PROBLEM DESCRIPTION: Pull out every line below that contains the word "diff".

***** EXCERPTED DATA *****

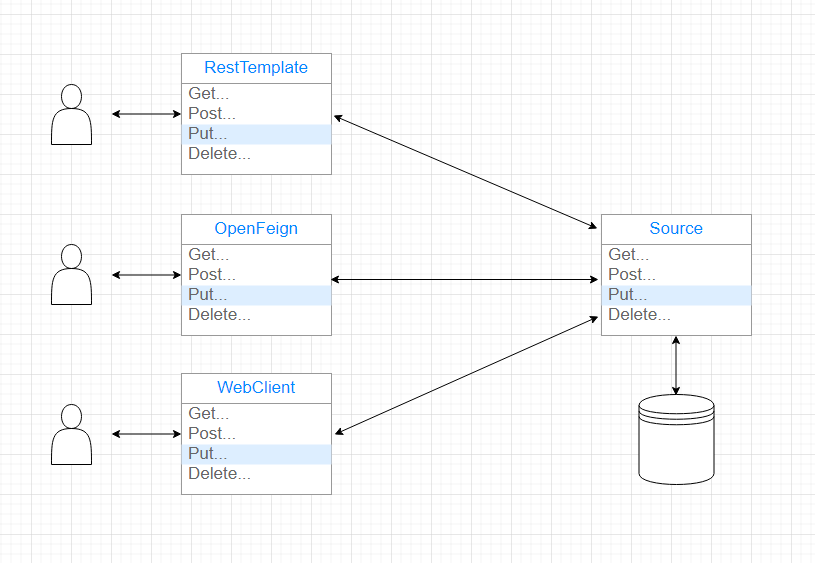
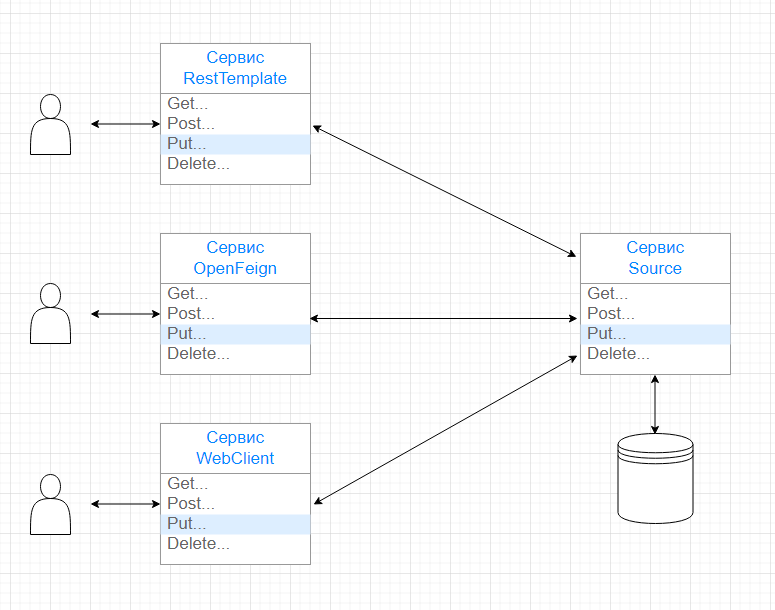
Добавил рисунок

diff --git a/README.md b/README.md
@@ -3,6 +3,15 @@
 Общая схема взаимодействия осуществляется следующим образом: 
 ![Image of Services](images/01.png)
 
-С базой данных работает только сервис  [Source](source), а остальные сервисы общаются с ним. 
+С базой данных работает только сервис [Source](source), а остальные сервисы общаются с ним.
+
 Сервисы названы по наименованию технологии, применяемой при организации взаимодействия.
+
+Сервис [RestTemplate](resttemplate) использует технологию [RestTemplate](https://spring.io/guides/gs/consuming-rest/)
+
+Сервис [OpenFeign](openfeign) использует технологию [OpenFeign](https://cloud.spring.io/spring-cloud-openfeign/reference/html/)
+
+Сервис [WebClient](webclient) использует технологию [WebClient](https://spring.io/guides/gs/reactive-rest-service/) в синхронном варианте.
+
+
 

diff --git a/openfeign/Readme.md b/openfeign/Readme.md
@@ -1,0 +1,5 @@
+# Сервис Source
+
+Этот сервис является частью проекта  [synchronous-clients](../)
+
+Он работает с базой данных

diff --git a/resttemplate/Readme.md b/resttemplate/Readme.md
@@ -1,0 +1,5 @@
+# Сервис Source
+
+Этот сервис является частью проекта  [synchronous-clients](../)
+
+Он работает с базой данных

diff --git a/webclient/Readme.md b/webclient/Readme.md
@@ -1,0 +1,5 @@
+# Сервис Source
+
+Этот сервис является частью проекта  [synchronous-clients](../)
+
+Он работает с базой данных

*****

OUTPUT OF THE EXERCISE:
diff --git a/README.md b/README.md
diff --git a/openfeign/Readme.md b/openfeign/Readme.md
diff --git a/resttemplate/Readme.md b/resttemplate/Readme.md
diff --git a/webclient/Readme.md b/webclient/Readme.md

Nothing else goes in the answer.